Cougar sighting worth believing|jon_downes||11/03/03 at 12:10:56|jon_downes|xx|0||Richmond (VA) Times-Dispatch
Cougar sighting worth believing
Oct 29, 2003

I haven't heard of a mountain lion (cougar) sighting in Virginia for several
years. Until now.

Before this, the last sighting came from an old girlfriend, still living in
the Haven of Rest Motor Court and Trailer Park in Dump Truck, Ala.

My guess is she hoped I'd come riding up in a white limousine and take her
away from all that. But I didn't believe her tale. After all, she'd adroitly
twisted the truth when it suited her before the mountain-lion-at-the-window

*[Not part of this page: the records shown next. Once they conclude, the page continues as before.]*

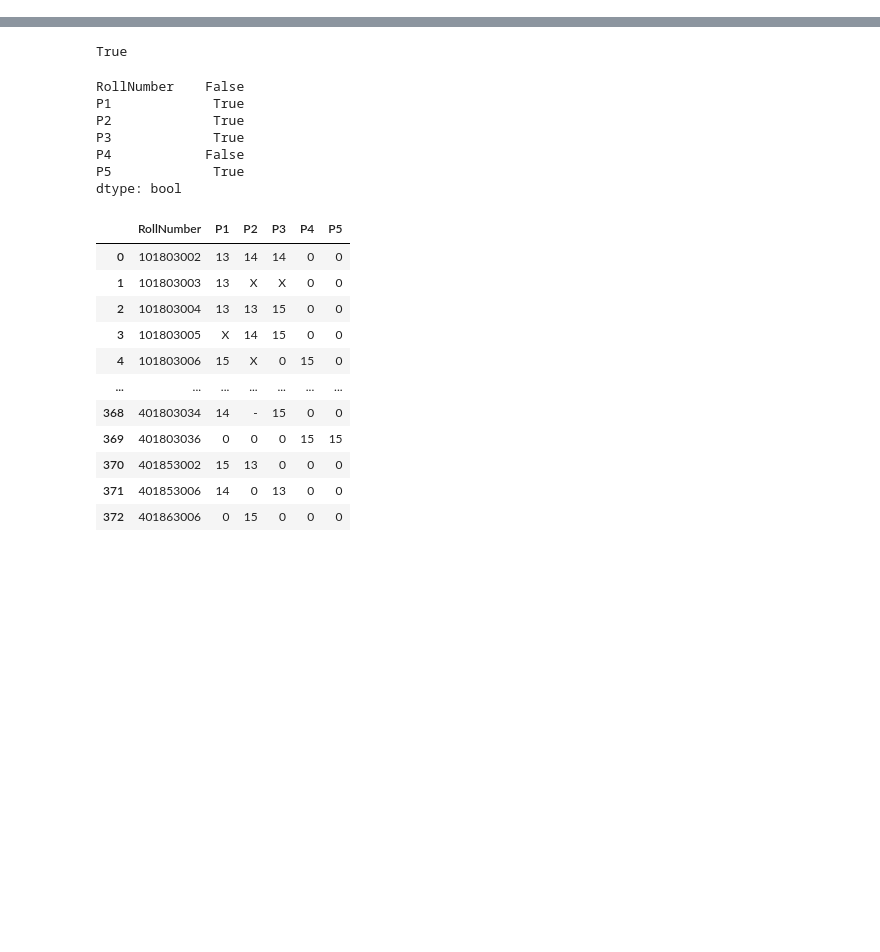
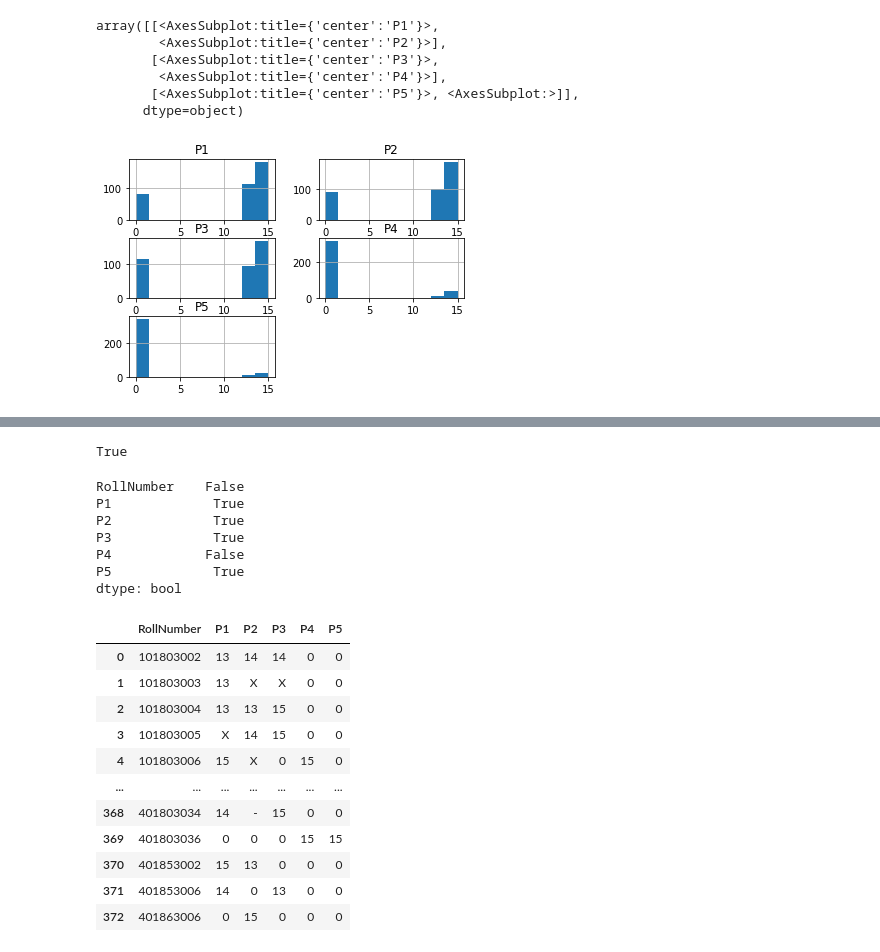
Before and after one commit to Prince-hash-lab/sem6, a Jupyter notebook: 4.0 PAUS/assignment_1_for_submission/Prince.ipynb, the cells around one changed output, grey strips where cells are left out. Cells and saved outputs as stored; diff of their text form; code cells hidden in the pictures; blank space fills up the shorter version.

```diff
--- a/4.0 PAUS/assignment_1_for_submission/Prince.ipynb
+++ b/4.0 PAUS/assignment_1_for_submission/Prince.ipynb
@@ -1,7 +1,7 @@
 # %%
 import sys
 import pandas as pd
-df = pd.read_csv(sys.argv[1])
+df = pd.read_csv("input.csv")
 
 # odf=pd.DataFrame(columns=['RollNumber', 'P1', 'P2','P3','P4','P5'])
 
@@ -34,7 +34,8 @@ for j in range(len(df)):
         if odf.loc[i,'RollNumber' ]==roll:
             index=i
             break;
-    odf.loc[index, sub]=mark
+    if str(mark).isnumeric():
+        odf.loc[index, sub]=int(mark)
 
 
 
@@ -44,0 +72,10 @@ FileNotFoundError: [Errno 2] No such file or directory: '-f'
+# %%
+odf.iloc[:, 1:].hist()
+# %% [output]
+array([[<AxesSubplot:title={'center':'P1'}>,
+        <AxesSubplot:title={'center':'P2'}>],
+       [<AxesSubplot:title={'center':'P3'}>,
+        <AxesSubplot:title={'center':'P4'}>],
+       [<AxesSubplot:title={'center':'P5'}>, <AxesSubplot:>]],
+      dtype=object)
+[figure, added]
```
Also changed, not shown: parts of 13 cells of this notebook, 10 other files.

By contrast, I believe the following sighting.

Sandy Johnson, now 75, and her late husband, Ed, were living at the time on
their 10-acre homestead near the town of Forest. The year was probably 1997,
she said. From the window, they could see Peaks of Otter on the Blue Ridge
Parkway in the distance.

Late one evening, they heard what Mrs. Johnson describes as a "loud scream"
in the yard. They flipped on floodlights. Nothing alive was in the yard,
although a bucket filled with water had been flipped over. The couple
retired for the night, but the sound she'd heard kept ringing in the
corridors of Mrs. Johnson's memory.

"I'd heard that same scream as a little girl in Arkansas," she said. "My
grandfather said it was a panther or 'painter' [other regional names formountain lions]. He used to hunt them, but he never found one."

After they'd gone to sleep, Mrs. Johnson was awakened by "not a growl
exactly, but a sort of guttural sound" coming from the yard where they'd
heard the scream.

This time when the couple flipped outside lights on, a large cat with a
reddish/tan body and long tail was caught in the spotlight.

"I'd estimate it was 5 feet long, including the tail," she said. The cat
appeared mesmerized briefly by the strong light. "We probably watched it for
20 seconds or more," she said.

Then it dashed for cover.

"I've never forgotten the way it moved," Mrs. Johnson said. "It didn't jump.
It sort of glided out of sight."

The Johnsons didn't tell anyone about their nocturnal visitor.

"My husband was very ill at the time," said Mrs. Johnson, "so other things
had a higher priority."

In fact, her son, Wade Johnson of Richmond, hadn't heard the story until a
few days ago when he was visiting his mother at Buckingham Wood off
Midlothian Turnpike. Wade was telling his mother about a bobcat (or wildcat)
that he'd seen in Bon Air a few years ago. Mrs. Johnson had just read in
"Reader's Digest" about a cougar incident in Boulder, Colo., and that caused
her to recall the incident she and Wade's father experienced that night some
half a dozen years ago.

"I was very excited about it, but she seemed unconcerned," said Wade. He in
turn relayed to me what he calls "another one of those unconfirmed sightings
of big cats in Virginia."

I talked with Mrs. Johnson, and as I said earlier, I believe what she and
her husband saw was a cougar or mountain lion.

Not only was her description field-guide perfect, but of all the cougar
sightings that have come my way in more than 30 years of outdoor writing,
the most numerous and believable came from the Bedford County/Peaks of Otter

A park ranger is supposed to have watched one for half an hour as it lay on
a ledge just off the Blue Ridge Parkway in the 1970s. But other, less
frequent, reports come from all over. My predecessor at the Richmond
Times-Dispatch, the late Max Ailor, once told me he saw one of the big cats
in the Bath/Highland county area.

My conviction has always been that a few - repeat, a few - cougars live in
the state, off and on.

Bob Duncan, chief of the Wildlife Division of the Department of Game and
Inland Fisheries, said one time: "If there are cougar in Virginia today,
they aren't remnants of the Eastern cougar that was native to the state, but
pets that someone turned loose."

He's probably right. Somebody gets an illegal cougar kitten - cute little
thing, but with an attitude - and when it reaches 5 feet long and has
devoured Poo Poo the Poodle, the disillusioned owner takes the cougar to a
remote area and turns it out with a kick and a final "Begone, beast!"

Deer are the main item on a cougar's diet. Today, there's a record deer
population in the state. A mountain lion would have no problem finding
enough food to thrive - even to exchange marriage vows and have children -
provided someone dumped another big cat of the opposite sexual persuasion in
the neighborhood.||